UMF professor splits from manuka honey association
Tuesday, December 2, 2008
Professor’s split from honey association ‘most significant development since methylglyoxal’ says Manuka Health NZ
The only company to measure the active antibacterial ingredient in manuka honey today described a shock split in the multi-million-dollar export industry as “the most significant development since the discovery of methyglyoxal”.
Manuka Health New Zealand chief executive Kerry Paul said the industry had been stunned by the ending of a 15-year relationship between Professor Peter Molan and the Active Manuka Honey Association which runs the UMF test system he created.
Mr Paul described as “industry shaking” the rift between Professor Molan and AMHA.
“The university professor who created the UMF measurement system has given evidence against AMHA and has now dissociated himself completely from both the organisation and UMF. This is the most significant development in the industry since the discovery of methyglyoxal.”
Mr Paul predicted more consumers would turn to the methyglyoxal-based MGO™ manuka honey system his company launched last year.
Professor Molan, the head of the University of Waikato’s Honey Research Unit, emailed AMHA member companies last week advising he had “decided personally to no longer have anything to do with AMHA or UMF”.
“I hold the executive of AMHA responsible for my reaching this personal decision”, the email said.
Professor Molan said he made the statement personally and not as a representative of the university.
Mr Paul said the email followed written evidence which Professor Molan gave in court last month in support of Wairarapa-based honey company Watson & Son, which is challenging an AMHA move to withdraw its UMF licence on the basis its honey was below label claim.
The High Court at Hamilton heard that Watson & Son had been named New Zealand’s fastest growing company with revenue growth of 784% between 2006 and 2008, but withdrawal of its UMF licence would place its future in jeopardy.
Professor Molan’s affidavit stated UMF tests on the same sample could return results varying by plus or minus 2 points on a 20-point test. Test refinements he had recommended had not been introduced by AMHA.
Watson & Son lawyer Daniel Hughes said the current testing regime was “inherently unreliable” and he believed there was bias on the association’s executive. Justice Pankhurst’s decision is pending on the company’s interim injunction preventing withdrawal of its UMF licence.
Mr Paul said his company had known for many years that repeat UMF tests on the same sample could change by more than 25 per cent.
“That is why Manuka Health has adopted the MGO™ manuka honey brand because its test for the natural compound methylglyoxal is precise and repeatable.”
“Consumers of MGO™ manuka honey know what they are purchasing.
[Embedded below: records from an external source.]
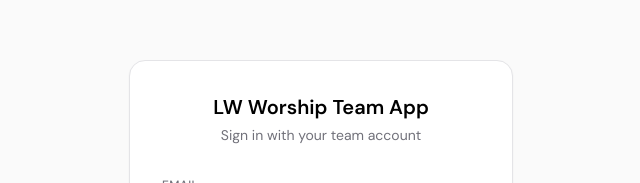
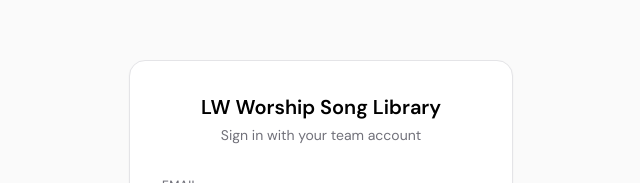
Before and after one commit to JasonCruzGit/LW-db, a Next.js app in the folder web/: page /login in a window 1280 px wide. Shown: the part 135-318 px from the top of the page, without its empty margins (319-959 px from the left). Built offline with nearby package versions, Linux system fonts and the light colour scheme.

Commit message:
chore(ui): rename app to LW Worship Song Library
Update header brand and metadata/title to the new app name.

Made-with: Cursor

```diff
--- a/web/src/app/layout.tsx
+++ b/web/src/app/layout.tsx
@@ -14,14 +14,14 @@ const jetbrains = JetBrains_Mono({
 });
 
 export const metadata: Metadata = {
-  title: "LW Worship Team Database",
+  title: "LW Worship Song Library",
   description: "Song library, lineups, and chord charts for worship teams",
   manifest: "/manifest.json",
   icons: {
     icon: [{ url: "/favicon.svg", type: "image/svg+xml" }],
     apple: [{ url: "/favicon.svg", type: "image/svg+xml" }],
   },
-  appleWebApp: { capable: true, title: "LW Worship Team App" },
+  appleWebApp: { capable: true, title: "LW Worship Song Library" },
 };
 
 export const viewport: Viewport = {
--- a/web/src/app/login/page.tsx
+++ b/web/src/app/login/page.tsx
@@ -63,7 +63,7 @@ export default function LoginPage() {
   return (
     <div className="flex min-h-dvh flex-col items-center justify-center bg-zinc-50 px-4 dark:bg-zinc-950">
       <div className="w-full max-w-sm rounded-2xl border border-zinc-200 bg-white p-8 shadow-sm dark:border-zinc-800 dark:bg-zinc-900">
-        <h1 className="text-center text-xl font-semibold">LW Worship Team App</h1>
+        <h1 className="text-center text-xl font-semibold">LW Worship Song Library</h1>
         <p className="mt-1 text-center text-sm text-zinc-500">Sign in with your team account</p>
         <form onSubmit={onSubmit} className="mt-8 space-y-4">
           <div>
--- a/web/src/components/AppShell.tsx
+++ b/web/src/components/AppShell.tsx
@@ -87,7 +87,7 @@ export function AppShell({ children }: { children: React.ReactNode }) {
       <header className="sticky top-0 z-20 border-b border-zinc-200/80 bg-white/90 backdrop-blur dark:border-zinc-800 dark:bg-zinc-950/90">
         <div className="mx-auto flex max-w-6xl items-center justify-between gap-3 px-4 py-3">
           <Link href="/" className="font-semibold tracking-tight text-zinc-900 dark:text-white">
-            LW Worship Team App
+            LW Worship Song Library
           </Link>
           <nav className={clsx("flex-1 items-center justify-center gap-1", tourActive ? "flex" : "hidden md:flex")}>
             {links.map((l) => (
```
MGO™ 100 manuka honey contains at least 100mg of methylglyoxal per kilogram of honey.”
“The University of Dresden demonstrated that methylglyoxal is responsible for the reliable antibacterial activity found only in some manuka honey, and that the level of methylglyoxal is directly proportional to the level of anti-bacterial activity.”
Mr Paul said the UMF rating system pre-dated the discovery of methyglyoxal and relied on comparing the antibacterial activity of honey samples to a common antiseptic, phenol.
He said the UMF system also did not distinguish itself from other manuka honey rating systems like Active which measured a different and unstable type of antibacterial activity.